Funded by Sustainable Societies Institute
Assoc. Professor Robyn Sloggett, Arte Moris and Affirm Books.
This project examines how traditional Timorese oral and material culture (focusing on a widespread creation story of the island of Timor) is sustained through incorporation into contemporary culture. This projects examines the effective alignment of cultural knowledge held by senior community members and passed down from generation to generation with new manifestations of culture. It looks at the potential stresses and potential benefits, and assesses how the transformation of living culture into a youth-oriented arts program can provide intergenerational and community benefit. The project examines how such benefit can be understood in terms of a sustainable cultural development framework, and assess the effectiveness of such frameworks in building cultural product (including educational product) for use in the future in Timor-Leste.
The oral and geological record of natural hazards of Timor Leste and the development of a practical risk management strategy (2012-2013)
University of Melbourne 2012 Interdisciplinary Seed Grant
Assoc. Professor Sloggett, Steven Boger, Sara Soares
The objective of the project is to develop an understanding of the impact and occurrence of natural hazards in Timor-Leste using scientific risk modelling and oral traditions. The research plan involves interviewing East Timorese people about their memories of natural disasters, particularly tsunamis. Because there are few historical records the risk from geological-related disasters is not well understood or widely publicised in communities, but people remember these events, which are often recorded in local legend and oral history. The seasonal risks are being assessed on the basis of Earth surface dynamics – linking features such as topography, rainfall and underlying geology to assess the likelihood of slope failure. Mapping of geological and historical evidence for these events will provide an idea as to the distribution and perhaps frequency of these events. These data may well be predictive as to the likelihood of another such event occurring in the immediate future.
RSL LifeCare War Museum: Conservation and Community Engagement Project (2011-2013)
This project engages University of Melbourne postgraduate coursework students with external partners, the Australian War Memorial and the RSL LifeCare War Museum, to carry out conservation of war heritage items. The War Museum at RSL LifeCare, Narrabeen NSW houses a collection of donations from past and current residents, recording Australia's defence forces from the First World War to present day conflicts and peacekeeping missions. The collection is especially significant because in many cases the donors and their families are actively involved in oral history and interpretation of the collection. Their knowledge of this 'living collection' is invaluable, and underpins the Museum's therapeutic reminiscence programmes.

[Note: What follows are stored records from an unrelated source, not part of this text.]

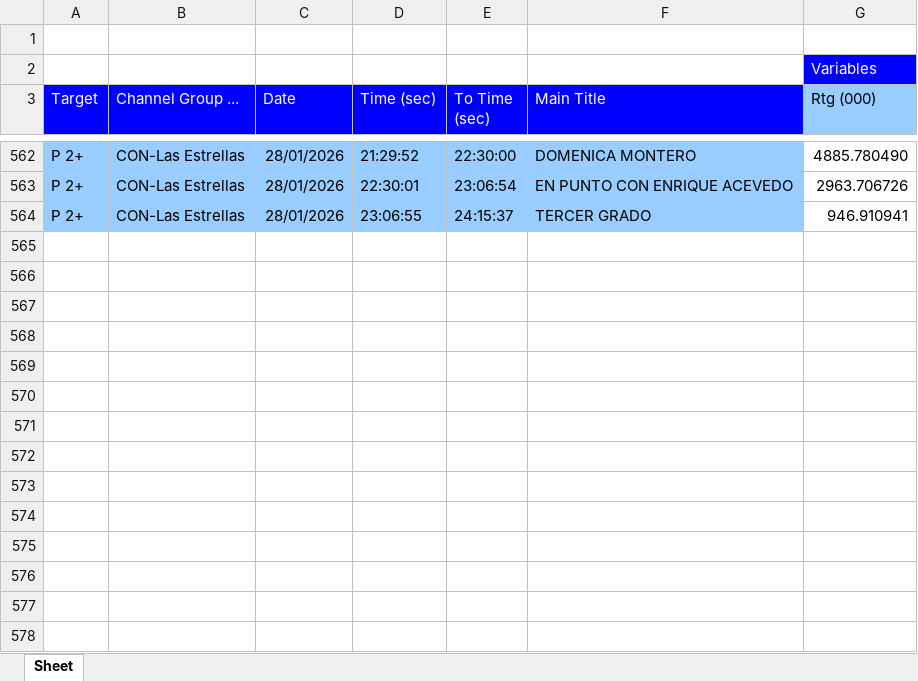
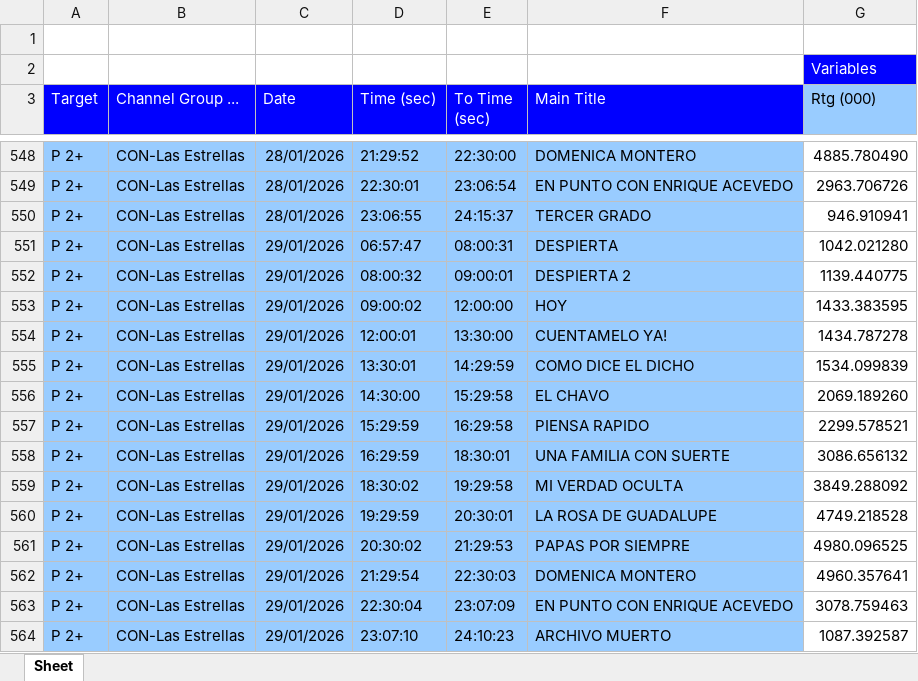
Before and after one commit to moonkey1995/Seguimiento-LE, an Excel workbook: Programmes Seguimiento LE_2.xlsx, sheet Sheet, drawn as a sheet; only a part is shown, gaps mark what is left out; values as stored, in another font and other column widths than the file's, no borders; the diff covers the shown part only; the diff names each change by its address in the sheet, - before the commit and + after, or states it on an @@ line.

```diff
--- a/Programmes Seguimiento LE_2.xlsx (sheet Sheet)
+++ b/Programmes Seguimiento LE_2.xlsx (sheet Sheet)
+row 551: P 2+ | CON-Las Estrellas | 29/01/2026 | 06:57:47 | 08:00:31 | DESPIERTA | 1042.021280
+row 552: P 2+ | CON-Las Estrellas | 29/01/2026 | 08:00:32 | 09:00:01 | DESPIERTA 2 | 1139.440775
+row 553: P 2+ | CON-Las Estrellas | 29/01/2026 | 09:00:02 | 12:00:00 | HOY | 1433.383595
+row 554: P 2+ | CON-Las Estrellas | 29/01/2026 | 12:00:01 | 13:30:00 | CUENTAMELO YA! | 1434.787278
+row 555: P 2+ | CON-Las Estrellas | 29/01/2026 | 13:30:01 | 14:29:59 | COMO DICE EL DICHO | 1534.099839
+row 556: P 2+ | CON-Las Estrellas | 29/01/2026 | 14:30:00 | 15:29:58 | EL CHAVO | 2069.189260
+row 557: P 2+ | CON-Las Estrellas | 29/01/2026 | 15:29:59 | 16:29:58 | PIENSA RAPIDO | 2299.578521
+row 558: P 2+ | CON-Las Estrellas | 29/01/2026 | 16:29:59 | 18:30:01 | UNA FAMILIA CON SUERTE | 3086.656132
+row 559: P 2+ | CON-Las Estrellas | 29/01/2026 | 18:30:02 | 19:29:58 | MI VERDAD OCULTA | 3849.288092
+row 560: P 2+ | CON-Las Estrellas | 29/01/2026 | 19:29:59 | 20:30:01 | LA ROSA DE GUADALUPE | 4749.218528
+row 561: P 2+ | CON-Las Estrellas | 29/01/2026 | 20:30:02 | 21:29:53 | PAPAS POR SIEMPRE | 4980.096525
+row 562: P 2+ | CON-Las Estrellas | 29/01/2026 | 21:29:54 | 22:30:03 | DOMENICA MONTERO | 4960.357641
+row 563: P 2+ | CON-Las Estrellas | 29/01/2026 | 22:30:04 | 23:07:09 | EN PUNTO CON ENRIQUE ACEVEDO | 3078.759463
+row 564: P 2+ | CON-Las Estrellas | 29/01/2026 | 23:07:10 | 24:10:23 | ARCHIVO MUERTO | 1087.392587
```
Also changed, not shown: 14 removed rows elsewhere in this sheet, 1 other file.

Warmun Community Collection Conservation Project (2011- 2013)
John T Reid Charitable Trusts (2012–2013), Department of Culture & the Arts
Assoc. Professor Robyn Sloggett, Sophie Lewincamp

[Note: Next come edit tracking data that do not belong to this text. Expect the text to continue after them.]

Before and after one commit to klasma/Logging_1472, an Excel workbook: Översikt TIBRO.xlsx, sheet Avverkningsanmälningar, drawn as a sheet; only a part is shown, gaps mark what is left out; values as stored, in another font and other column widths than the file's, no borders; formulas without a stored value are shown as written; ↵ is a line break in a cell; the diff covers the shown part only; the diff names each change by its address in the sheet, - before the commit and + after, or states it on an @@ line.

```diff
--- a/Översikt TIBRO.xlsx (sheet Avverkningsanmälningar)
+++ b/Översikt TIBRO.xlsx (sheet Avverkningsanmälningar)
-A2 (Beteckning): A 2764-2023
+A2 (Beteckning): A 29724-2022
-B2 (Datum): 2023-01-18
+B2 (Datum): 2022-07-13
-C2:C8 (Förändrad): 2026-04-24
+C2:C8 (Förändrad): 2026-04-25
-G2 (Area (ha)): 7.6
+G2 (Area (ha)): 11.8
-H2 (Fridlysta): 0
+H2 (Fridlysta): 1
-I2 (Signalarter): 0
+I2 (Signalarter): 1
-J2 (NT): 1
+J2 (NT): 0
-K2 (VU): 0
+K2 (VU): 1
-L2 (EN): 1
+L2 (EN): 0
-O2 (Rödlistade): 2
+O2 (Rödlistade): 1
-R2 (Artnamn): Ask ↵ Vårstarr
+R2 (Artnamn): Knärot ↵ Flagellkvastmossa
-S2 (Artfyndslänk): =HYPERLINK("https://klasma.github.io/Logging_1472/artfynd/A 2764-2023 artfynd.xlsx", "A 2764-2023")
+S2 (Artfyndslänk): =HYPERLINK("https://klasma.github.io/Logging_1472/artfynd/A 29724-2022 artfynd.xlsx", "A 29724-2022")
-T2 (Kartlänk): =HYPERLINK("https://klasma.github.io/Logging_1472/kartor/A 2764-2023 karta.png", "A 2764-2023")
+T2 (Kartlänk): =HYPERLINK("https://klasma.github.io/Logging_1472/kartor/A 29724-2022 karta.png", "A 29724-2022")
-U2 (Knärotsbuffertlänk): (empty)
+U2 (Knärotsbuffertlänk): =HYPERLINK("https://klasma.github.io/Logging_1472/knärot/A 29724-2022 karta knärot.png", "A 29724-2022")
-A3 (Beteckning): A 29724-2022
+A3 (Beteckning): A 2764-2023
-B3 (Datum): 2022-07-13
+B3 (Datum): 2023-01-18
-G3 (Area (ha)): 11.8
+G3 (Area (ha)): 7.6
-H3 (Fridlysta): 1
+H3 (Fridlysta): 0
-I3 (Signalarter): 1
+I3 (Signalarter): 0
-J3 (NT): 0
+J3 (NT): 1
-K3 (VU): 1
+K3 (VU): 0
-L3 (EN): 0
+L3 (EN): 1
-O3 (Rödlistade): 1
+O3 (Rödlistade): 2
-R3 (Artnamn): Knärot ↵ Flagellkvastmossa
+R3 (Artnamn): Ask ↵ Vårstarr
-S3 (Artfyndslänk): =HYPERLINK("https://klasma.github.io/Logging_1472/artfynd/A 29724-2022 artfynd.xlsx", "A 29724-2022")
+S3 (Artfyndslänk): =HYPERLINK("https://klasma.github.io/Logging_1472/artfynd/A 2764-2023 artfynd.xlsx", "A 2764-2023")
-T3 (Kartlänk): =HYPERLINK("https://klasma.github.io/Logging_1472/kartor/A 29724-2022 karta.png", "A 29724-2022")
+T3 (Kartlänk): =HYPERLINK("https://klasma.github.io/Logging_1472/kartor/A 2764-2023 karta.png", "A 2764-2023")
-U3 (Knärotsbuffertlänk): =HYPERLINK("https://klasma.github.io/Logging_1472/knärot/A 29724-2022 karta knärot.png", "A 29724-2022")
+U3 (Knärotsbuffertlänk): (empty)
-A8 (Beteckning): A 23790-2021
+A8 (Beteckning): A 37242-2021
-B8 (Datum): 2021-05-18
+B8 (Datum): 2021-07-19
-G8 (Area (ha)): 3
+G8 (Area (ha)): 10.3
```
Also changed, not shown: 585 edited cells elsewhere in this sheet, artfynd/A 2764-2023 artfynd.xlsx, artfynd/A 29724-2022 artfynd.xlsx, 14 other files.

In 2011 a major flood at the Warmun Art Centre and conservation treatment and return of 180 works of art, has enabled a ground-breaking new partnership between Warmun and the Centre for Cultural Materials Conservation; The Gija Two-Way Learning Program is currently in development and will facilitate a tertiary education level expansion of the original Gija two-way learning concept which gave rise the famous Warmun Art Movement in the 1970's.
Compositional study of ochre-earth pigments based on micro PIXE and microXRF - microXRD techniques by application of multipixel array detector technology (2009-2012)
CSIRO Collaborative Research Program
Dr Petronella Nel, Hay, Lynch.
Initial research into pigment mixtures developed into research focusing on the characterization of earth-based pigments, associated with ancient, Indigenous and contemporary artefacts and works of art. The collaborative research between GCCMC and CSIRO has attracted funding, trained 3 students via their minor thesis research projects, resulting in 4 publications, and presentations at 3 conferences and 4 seminars.